**Items from a dataset:**
|---|
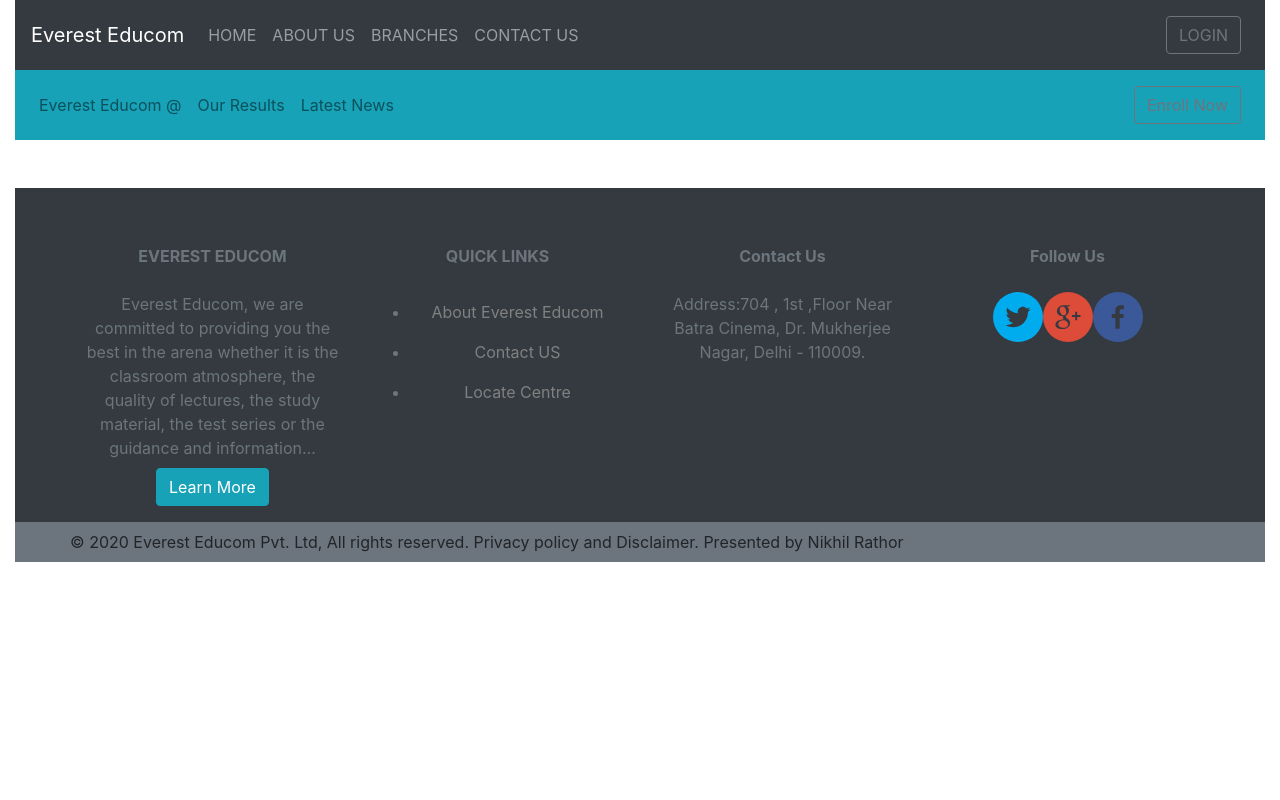
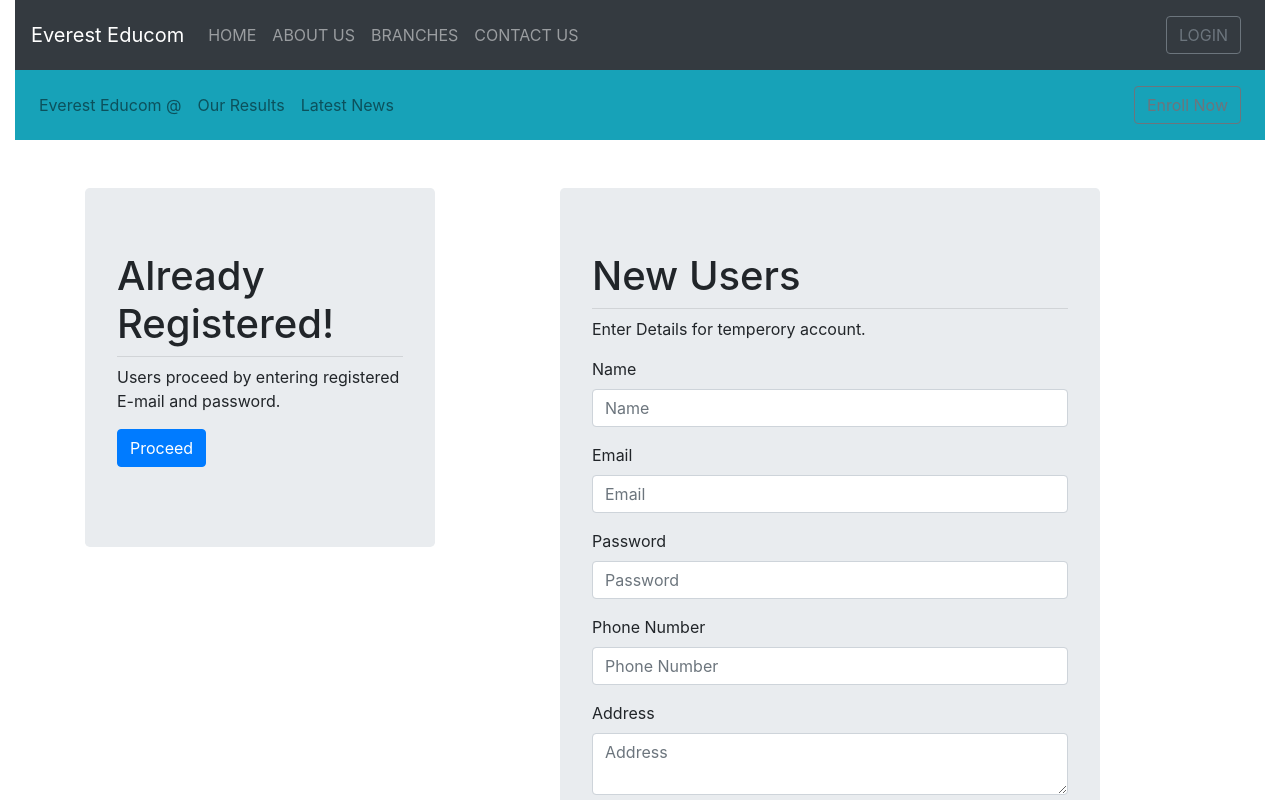
Before and after one commit to nikhilrathor/Boiler-Plate-MERN-STACK, a React (Create React App) app in the folder client/: page /course/enroll-now in a window 1280 px wide. Shown: the top 800 px of the page. Built offline with nearby package versions, Linux system fonts and the light colour scheme.

Commit message:
layout for enroll-now

```diff
--- a/client/src/components/Home/Select/Courses/Course/Navbar.js
+++ b/client/src/components/Home/Select/Courses/Course/Navbar.js
@@ -41,7 +41,7 @@
                         <Nav className="ml-auto " navbar>
                             <NavItem >
                                 <NavLink href="/enroll" >
-                                    <Button outline color="secondary">Enroll Now</Button>{' '}
+                                    <Link to={`/course/enroll-now/${this.props.selectedCourse}`}><Button outline color="secondary">Enroll Now</Button>{' '}</Link>
                                 </NavLink>
                             </NavItem>
                         </Nav>
--- /dev/null
+++ b/client/src/components/Home/Select/Courses/Course/enrollNow.js
@@ -0,0 +1,109 @@
+import React, { Component } from 'react';
+import { Jumbotron, Button, Container, Row, Col, Form, FormGroup, Label, Input, Alert } from 'reactstrap';
+import { connect } from 'react-redux';
+
+class EnrollNow extends Component {
+
+    state = {
+        name: '',
+        email: '',
+        password: '',
+        address: '',
+        phoneNumber: '',
+        course: localStorage.getItem('courseInfo'),
+        msg: null
+    };
+
+    componentDidUpdate(prevProps) {
+        const { error } = this.props;
+        if (error !== prevProps.error) {
+            if (error.id === 'REGISTER_FAIL') {
+                this.setState({ msg: error.msg.msg });
+            }
+            else
+                this.setState({ msg: null });
+        }
+    }
+
+    onChange = (e) => {
+        this.setState({ [e.target.name]: e.target.value });
+    }
+
+    onSubmit = (e) => {
+        e.preventDefault();
+
+        const { name, email, password, address, course } = this.state;
+
+        const newUser = {
+            name,
+            email,
+            password,
+            address,
+            course
+        }
+
+        this.props.register(newUser);
+
+    }
+
+    render() {
+        return (
+            <div>
+                <Container className="mt-5">
+                    <Row>
+                        <Col sm="4" md={{ size: 4, offset: 0 }}>
+                            <Jumbotron>
+                                <h1 >Already Registered!</h1>
+                                <hr className="my-2" />
+                                <p>Users proceed by entering registered E-mail and password.</p>
+                                <p className="lead">
+                                    <Button color="primary">Proceed</Button>
+                                </p>
+                            </Jumbotron>
+                        </Col>
+                        <Col sm="8" md={{ size: 6, offset: 1 }}>
+                            <Jumbotron>
+                                <h1 >New Users</h1>
+                                <hr className="my-2" />
+                                <p>Enter Details for temperory account.</p>
+                                {this.state.msg ? (<Alert color='danger'>{this.state.msg}</Alert>) : null}
+                                <Form>
+                                    <FormGroup>
+                                        <Label for="name">Name</Label>
+                                        <Input type="text" name="name" id="name" placeholder="Name" onChange={this.onChange} />
+                                    </FormGroup>
+                                    <FormGroup>
+                                        <Label for="email">Email</Label>
+                                        <Input type="email" name="email" id="email" placeholder="Email" onChange={this.onChange} />
+                                    </FormGroup>
+                                    <FormGroup>
+                                        <Label for="password">Password</Label>
+                                        <Input type="password" name="password" id="password" placeholder="Password" onChange={this.onChange} />
+                                    </FormGroup>
+                                    <FormGroup>
+                                        <Label for="phoneNumber">Phone Number</Label>
+                                        <Input type="number" name="phoneNumber" id="phoneNumber" placeholder="Phone Number" onChange={this.onChange} />
+                                    </FormGroup>
+                                    <FormGroup>
+                                        <Label for="address">Address</Label>
+                                        <Input type="textarea" name="address" id="address" placeholder="Address" onChange={this.onChange} />
+                                    </FormGroup>
+                                    <p>
+                                        <Button onSubmit={this.onSubmit} color="primary">Submit</Button>
+                                        <Button className="ml-5" color="primary">Proceed</Button>
+                                    </p>
+                                </Form>
+                            </Jumbotron>
+                        </Col>
+                    </Row>
+                </Container>
+            </div>
+        );
+    }
+};
+
+const mapStateToProps = state => ({
+    error: state.error
+})
+
+export default connect(mapStateToProps)(EnrollNow);
--- a/client/src/components/Home/Select/Courses/Course/index.js
+++ b/client/src/components/Home/Select/Courses/Course/index.js
@@ -3,6 +3,7 @@
 import Navbar from './Navbar';
 import Details from './details';
 import Results from './Results';
+import EnrollNow from './enrollNow';
 import { connect } from 'react-redux';
 import { courseInfo } from '../../../../../actions/coursesActions'
 
@@ -17,6 +18,7 @@
         <Switch>
           <Route path="/course/details" component={Details} />
           <Route path="/course/our-results" component={Results} />
+          <Route path="/course/enroll-now" component={EnrollNow} />
         </Switch>
       </div>
     );
--- /dev/null
+++ b/client/src/reducers/errorReducer.js
@@ -0,0 +1,28 @@
+import { GET_ERRORS, CLEAR_ERRORS } from '../actions/types';
+
+const initialState = {
+    msg: {},
+    status: null,
+    id: null
+}
+
+const reducer = (state = initialState, action) => {
+    switch (action.type) {
+        case GET_ERRORS:
+            return {
+                msg: action.payload.msg,
+                status: action.payload.status,
+                id: action.payload.id
+            }
+        case CLEAR_ERRORS:
+            return {
+                msg: {},
+                status: null,
+                id: null
+            }
+        default:
+            return state;
+    }
+}
+
+export default reducer;
--- a/client/src/reducers/index.js
+++ b/client/src/reducers/index.js
@@ -3,11 +3,13 @@
 import courses from './coursesReducer';
 import results from './resultsReducer';
 import centres from './centreReducer';
+import error from './errorReducer';
 
 const rootReducer = combineReducers({
     courses: courses,
     results: results,
-    centres: centres
+    centres: centres,
+    error: error
 });
 
 export default rootReducer;
```
Also changed, not shown: 1 other file (tests, documents, lock files or other folders).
|---|
**EXERCISE REQUIREMENTS:** Lines in the data that include the word "null" should all be copied.

**COMPLETED TASK:**
--- /dev/null
+        msg: null
+                this.setState({ msg: null });
+                                {this.state.msg ? (<Alert color='danger'>{this.state.msg}</Alert>) : null}
--- /dev/null
+    status: null,
+    id: null
+                status: null,
+                id: null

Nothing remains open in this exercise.